Huggins said he got a call from the National Weather Service around 11:20 a.m. about a storm system that was on the ground and headed towards Franklin. "We started trying to get people activated to get eyeballs on it, and by then the thing was moving fast and it went right through town,” he said.
The weather service said severe thunderstorms from east Texas to Arkansas were possible Saturday, and the threat of severe weather will then affect the Ohio Valley into the southeastern U.S. on Sunday.
Angelina County is around 120 miles north of Houston, and Franklin, a town of about 1,500, is about 110 miles northwest of Houston.
In Alto, Texas, Marry Lamar with the volunteer fire department said a suspected tornado touched down Saturday, and several people were injured. The front wall of a gym at a school was blown off as were windows and doors at a fire house, Lamar said.

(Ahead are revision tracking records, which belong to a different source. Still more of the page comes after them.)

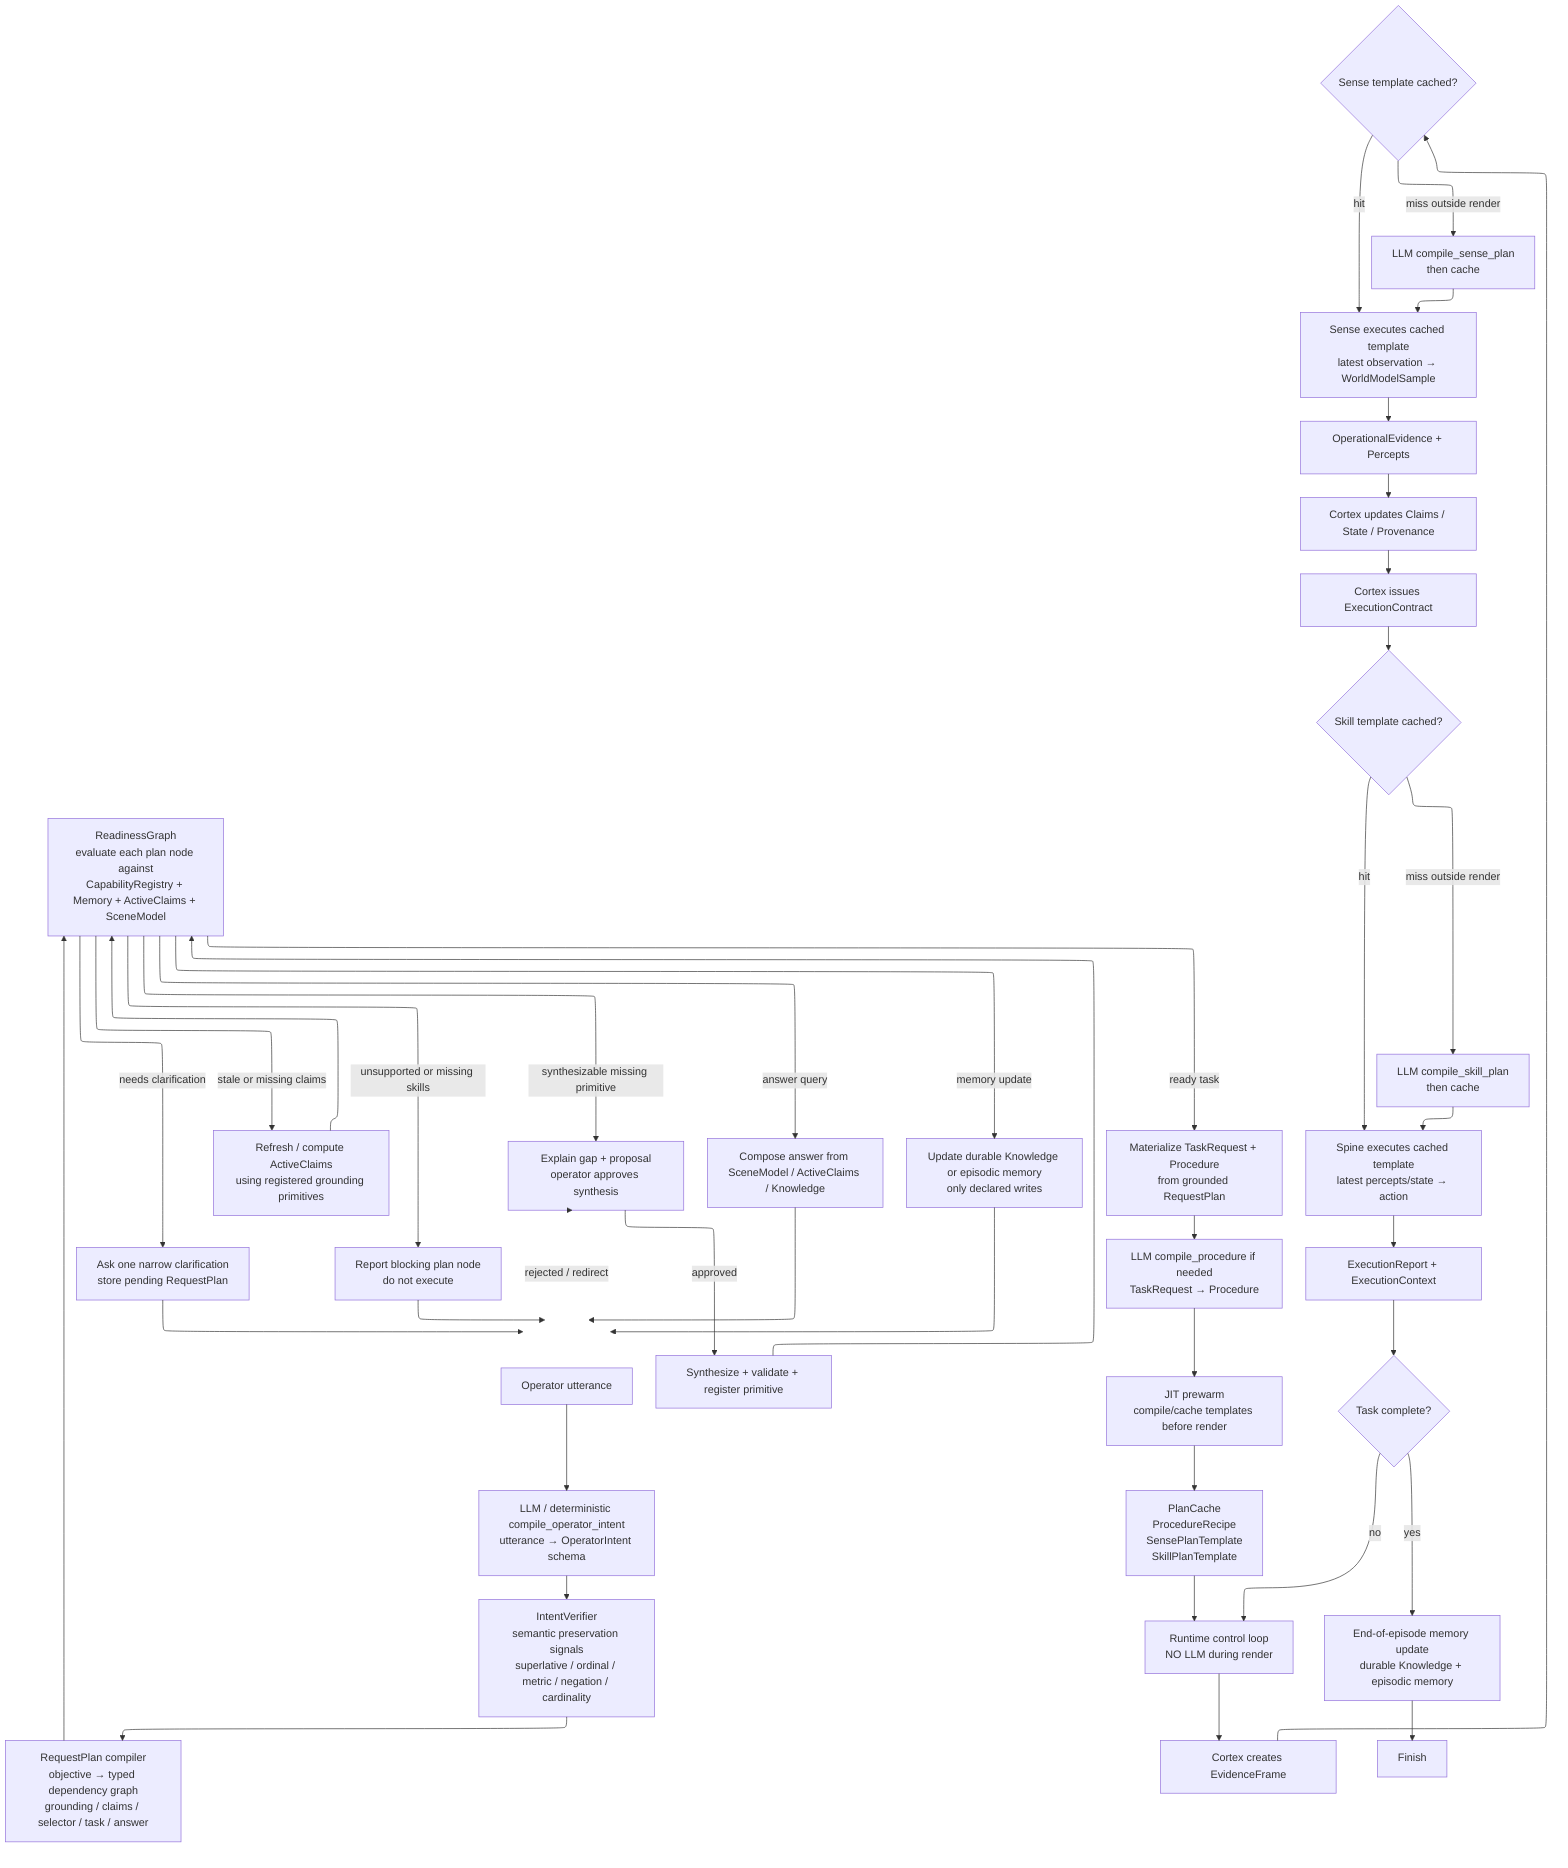
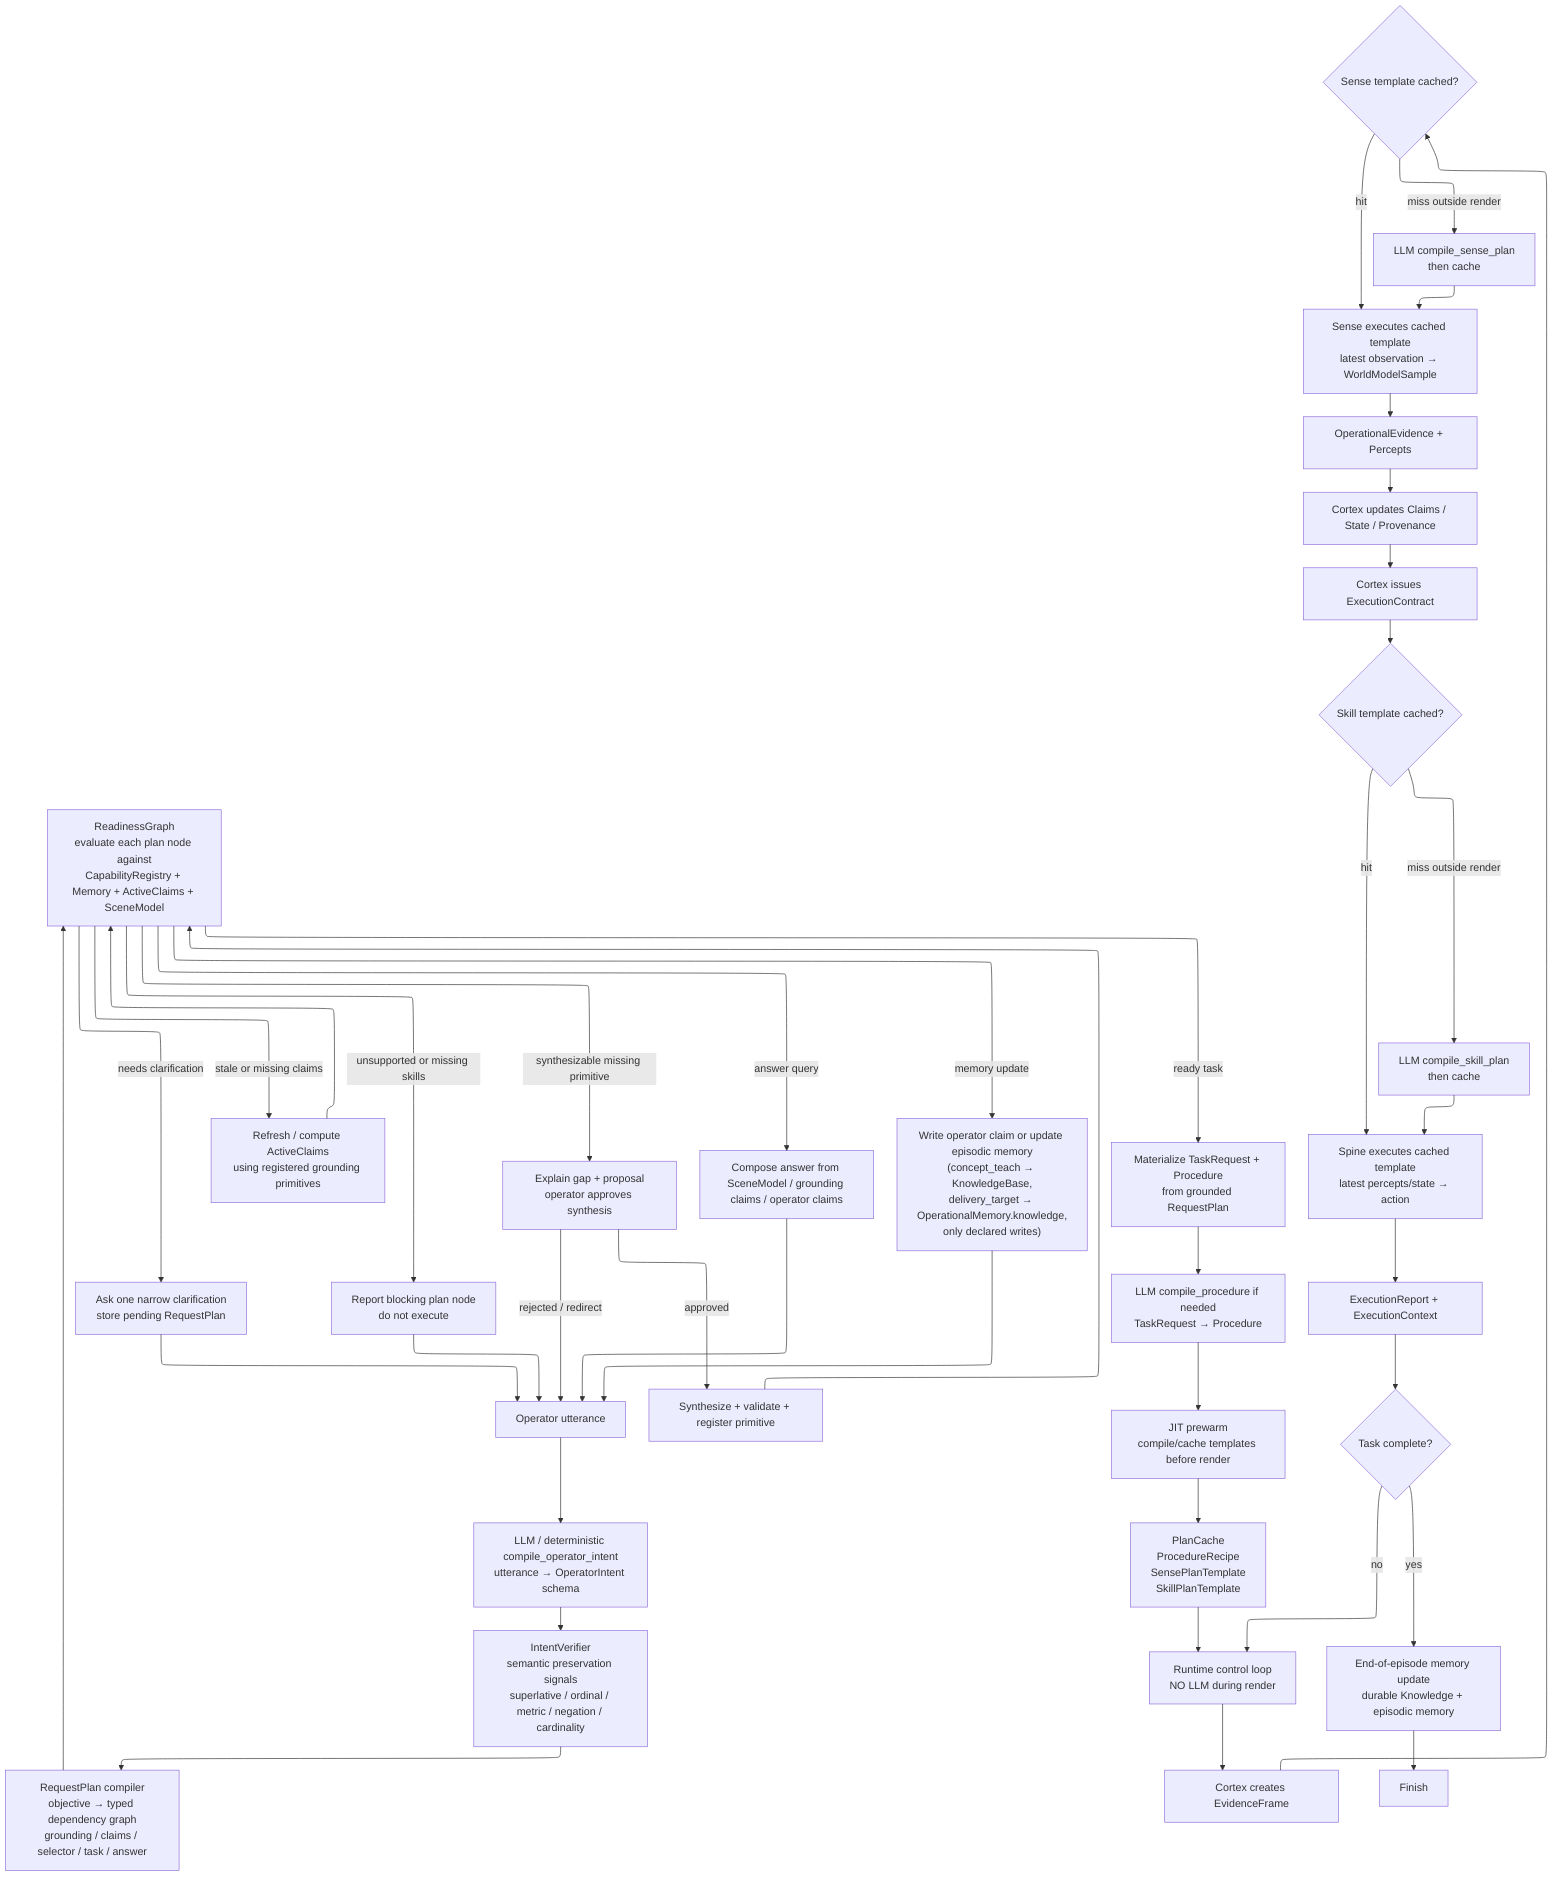
---
config:
  layout: elk
---
flowchart TD

  Start["Operator utterance"] --> CompileIntent["LLM / deterministic compile_operator_intent<br>utterance → OperatorIntent schema"]
  CompileIntent --> VerifyIntent["IntentVerifier<br>semantic preservation signals<br>superlative / ordinal / metric / negation / cardinality"]
  VerifyIntent --> RequestPlan["RequestPlan compiler<br>objective → typed dependency graph<br>grounding / claims / selector / task / answer"]
  RequestPlan --> Readiness["ReadinessGraph<br>evaluate each plan node against<br>CapabilityRegistry + Memory + ActiveClaims + SceneModel"]

  Readiness -->|needs clarification| Ask["Ask one narrow clarification<br>store pending RequestPlan"]
  Ask --> Start

  Readiness -->|stale or missing claims| RefreshClaims["Refresh / compute ActiveClaims<br>using registered grounding primitives"]
  RefreshClaims --> Readiness

  Readiness -->|synthesizable missing primitive| Propose["Explain gap + proposal<br>operator approves synthesis"]
  Propose -->|approved| Synthesize["Synthesize + validate + register primitive"]
  Synthesize --> Readiness
  Propose -->|rejected / redirect| Start

  Readiness -->|unsupported or missing skills| Refuse["Report blocking plan node<br>do not execute"]
  Refuse --> Start

-   Readiness -->|answer query| Answer["Compose answer from SceneModel / ActiveClaims / Knowledge"]
+   Readiness -->|answer query| Answer["Compose answer from SceneModel / grounding claims / operator claims"]
  Answer --> Start

-   Readiness -->|memory update| MemoryUpdate["Update durable Knowledge or episodic memory<br>only declared writes"]
+   Readiness -->|memory update| MemoryUpdate["Write operator claim or update episodic memory<br>(concept_teach → KnowledgeBase,<br>delivery_target → OperationalMemory.knowledge,<br>only declared writes)"]
  MemoryUpdate --> Start

  Readiness -->|ready task| Materialize["Materialize TaskRequest + Procedure<br>from grounded RequestPlan"]
  Materialize --> CompileProc["LLM compile_procedure if needed<br>TaskRequest → Procedure"]
  CompileProc --> Prewarm["JIT prewarm<br>compile/cache templates before render"]

  Prewarm --> Cache["PlanCache<br>ProcedureRecipe<br>SensePlanTemplate<br>SkillPlanTemplate"]

  Cache --> Loop["Runtime control loop<br>NO LLM during render"]

  Loop --> EF["Cortex creates EvidenceFrame"]
  EF --> SenseCache{"Sense template cached?"}
  SenseCache -->|hit| SenseRun["Sense executes cached template<br>latest observation → WorldModelSample"]
  SenseCache -->|miss outside render| SenseCompile["LLM compile_sense_plan<br>then cache"]
  SenseCompile --> SenseRun

  SenseRun --> Evidence["OperationalEvidence + Percepts"]
  Evidence --> CortexUpdate["Cortex updates Claims / State / Provenance"]

  CortexUpdate --> Contract["Cortex issues ExecutionContract"]
  Contract --> SkillCache{"Skill template cached?"}
  SkillCache -->|hit| SpineRun["Spine executes cached template<br>latest percepts/state → action"]
  SkillCache -->|miss outside render| SkillCompile["LLM compile_skill_plan<br>then cache"]
  SkillCompile --> SpineRun

  SpineRun --> Report["ExecutionReport + ExecutionContext"]
  Report --> Done{"Task complete?"}

  Done -->|no| Loop
  Done -->|yes| Memory["End-of-episode memory update<br>durable Knowledge + episodic memory"]
  Memory --> End["Finish"]
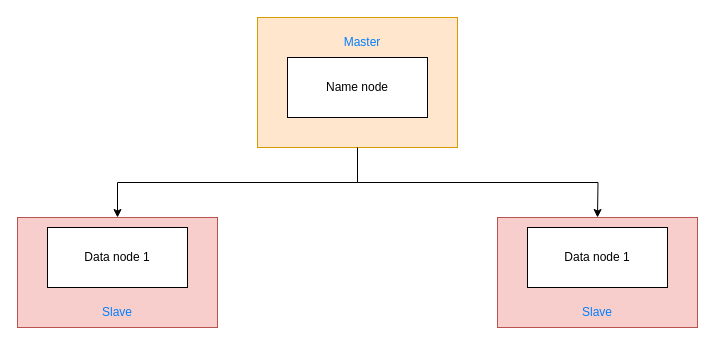
Before: architecture/HDFS_architecture.drawio in vukhanh09/DATN, a draw.io diagram. Source tidied: cells renumbered, new cells numbered last; positions are measured from the earlier drawing's top-left corner, leaving out a move shared by most shapes. Both pictures are drawn from the tidied source at 100%, with x=0, y=0 at pixel (17, 17).
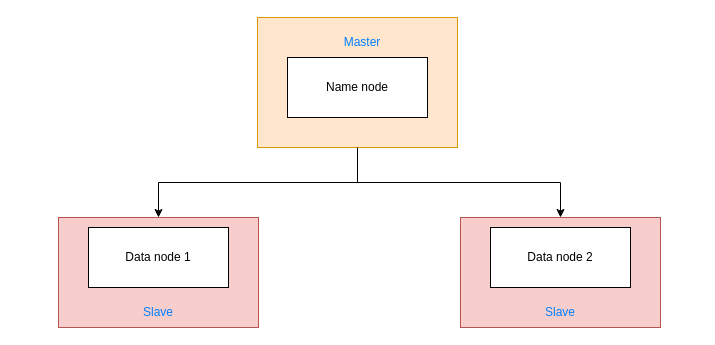
After the change.

Commit message:
Cập nhật HDFS_architecture.drawio

Change to the diagram source:
```diff
@@
 <mxGraphModel>
   <root>
     <mxCell id="0" />
     <mxCell id="1" parent="0" />
-    <mxCell id="2" style="edgeStyle=orthogonalEdgeStyle;rounded=0;jettySize=auto;html=1;exitX=0.5;exitY=1;exitDx=0;exitDy=0;entryX=0.5;entryY=0;entryDx=0;entryDy=0;" parent="1" edge="1" source="3">
-      <mxGeometry relative="1" as="geometry">
-        <mxPoint x="580" y="200" as="targetPoint" />
-      </mxGeometry>
-    </mxCell>
+    <mxCell id="13" style="edgeStyle=orthogonalEdgeStyle;rounded=0;jettySize=auto;html=1;exitX=0.5;exitY=1;exitDx=0;exitDy=0;entryX=0.5;entryY=0;entryDx=0;entryDy=0;" parent="1" edge="1" source="3" target="10">
+      <mxGeometry relative="1" as="geometry" />
+    </mxCell>
     <mxCell id="3" style="rounded=0;whiteSpace=wrap;html=1;fillColor=#ffe6cc;strokeColor=#d79b00;" parent="1" vertex="1">
       <mxGeometry x="240" width="200" height="130" as="geometry" />
     </mxCell>
     <mxCell id="4" style="edgeStyle=orthogonalEdgeStyle;rounded=0;jettySize=auto;html=1;exitX=0.5;exitY=1;exitDx=0;exitDy=0;entryX=0.5;entryY=0;entryDx=0;entryDy=0;" parent="1" edge="1" source="3" target="6">
-      <mxGeometry relative="1" as="geometry" />
+      <mxGeometry relative="1" as="geometry">
+        <Array as="points">
+          <mxPoint x="340" y="165" />
+          <mxPoint x="141" y="165" />
+        </Array>
+      </mxGeometry>
     </mxCell>
     <mxCell id="5" value="Name node" style="rounded=0;whiteSpace=wrap;html=1;" parent="1" vertex="1">
       <mxGeometry x="270" y="40" width="140" height="60" as="geometry" />
     </mxCell>
     <mxCell id="6" style="rounded=0;whiteSpace=wrap;html=1;fillColor=#f8cecc;strokeColor=#b85450;" parent="1" vertex="1">
-      <mxGeometry y="200" width="200" height="110" as="geometry" />
+      <mxGeometry x="41" y="200" width="200" height="110" as="geometry" />
     </mxCell>
     <mxCell id="7" value="Data node 1" style="rounded=0;whiteSpace=wrap;html=1;" parent="1" vertex="1">
-      <mxGeometry x="30" y="210" width="140" height="60" as="geometry" />
+      <mxGeometry x="71" y="210" width="140" height="60" as="geometry" />
     </mxCell>
     <mxCell id="8" value="&lt;font color=&quot;#007fff&quot;&gt;Master&lt;/font&gt;" style="text;html=1;align=center;verticalAlign=middle;whiteSpace=wrap;rounded=0;strokeColor=none;" parent="1" vertex="1">
       <mxGeometry x="315" y="10" width="60" height="30" as="geometry" />
     </mxCell>
     <mxCell id="9" value="&lt;font color=&quot;#007fff&quot;&gt;Slave&lt;/font&gt;" style="text;html=1;align=center;verticalAlign=middle;whiteSpace=wrap;rounded=0;strokeColor=none;" parent="1" vertex="1">
-      <mxGeometry x="70" y="280" width="60" height="30" as="geometry" />
+      <mxGeometry x="111" y="280" width="60" height="30" as="geometry" />
     </mxCell>
     <mxCell id="10" style="rounded=0;whiteSpace=wrap;html=1;fillColor=#f8cecc;strokeColor=#b85450;" parent="1" vertex="1">
-      <mxGeometry x="480" y="200" width="200" height="110" as="geometry" />
+      <mxGeometry x="443" y="200" width="200" height="110" as="geometry" />
     </mxCell>
-    <mxCell id="11" value="Data node 1" style="rounded=0;whiteSpace=wrap;html=1;" parent="1" vertex="1">
-      <mxGeometry x="510" y="210" width="140" height="60" as="geometry" />
+    <mxCell id="11" value="Data node 2" style="rounded=0;whiteSpace=wrap;html=1;" parent="1" vertex="1">
+      <mxGeometry x="473" y="210" width="140" height="60" as="geometry" />
     </mxCell>
     <mxCell id="12" value="&lt;font color=&quot;#007fff&quot;&gt;Slave&lt;/font&gt;" style="text;html=1;align=center;verticalAlign=middle;whiteSpace=wrap;rounded=0;strokeColor=none;" parent="1" vertex="1">
-      <mxGeometry x="550" y="280" width="60" height="30" as="geometry" />
+      <mxGeometry x="513" y="280" width="60" height="30" as="geometry" />
     </mxCell>
   </root>
 </mxGraphModel>
```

Video posted on social media showed trees and power lines down and homes damaged in the town of just over 1,200 people.
Meteorologist John Moore said a possible twister touched down Saturday in the Vicksburg, Mississippi, area, the Associated Press reported. No injuries were reported, but officials said several businesses and vehicles were damaged.
Vicksburg Mayor George Flaggs Jr. told NBC affiliate WLBT the storms “just came in all at once” with heavy winds and rain.
"It was like it was a war zone; I’ve never seen nothing like it my life," Flaggs told the station.
"It looked like everyone was safe,” he said. “It's unbelievable. We’ve been blessed. What we’re going to do now is begin to recover."
He said power crews were working to restore electricity to around 1,700 customers, and he asked people to not panic and to use caution when using alternate power sources like generators.
A meteorologist with Alabama's emergency management agency warned that "supercells and potential tornadoes" could enter the western part of the state Sunday.
"Unfortunately, the western half of the state may have a few tornadoes before sunrise while many people are in bed," meteorologist Jim Stefkovich said in a statement.
In Roberston County, Texas, the damage in Franklin was called “devastating” by Huggins, the emergency management coordinator. He said that everyone has been accounted for.
"To this small town of Franklin, it's very devastating, how we're going to get people help to restore their homes that don’t have insurance or what have you, it's going to be pretty difficult," he said. "It's going to be a little difficult putting it back together, but we'll do it."
Phil Helsel is a reporter for NBC News.
Austin Mullen, Suzanne Ciechalski and Janelle Griffith contributed.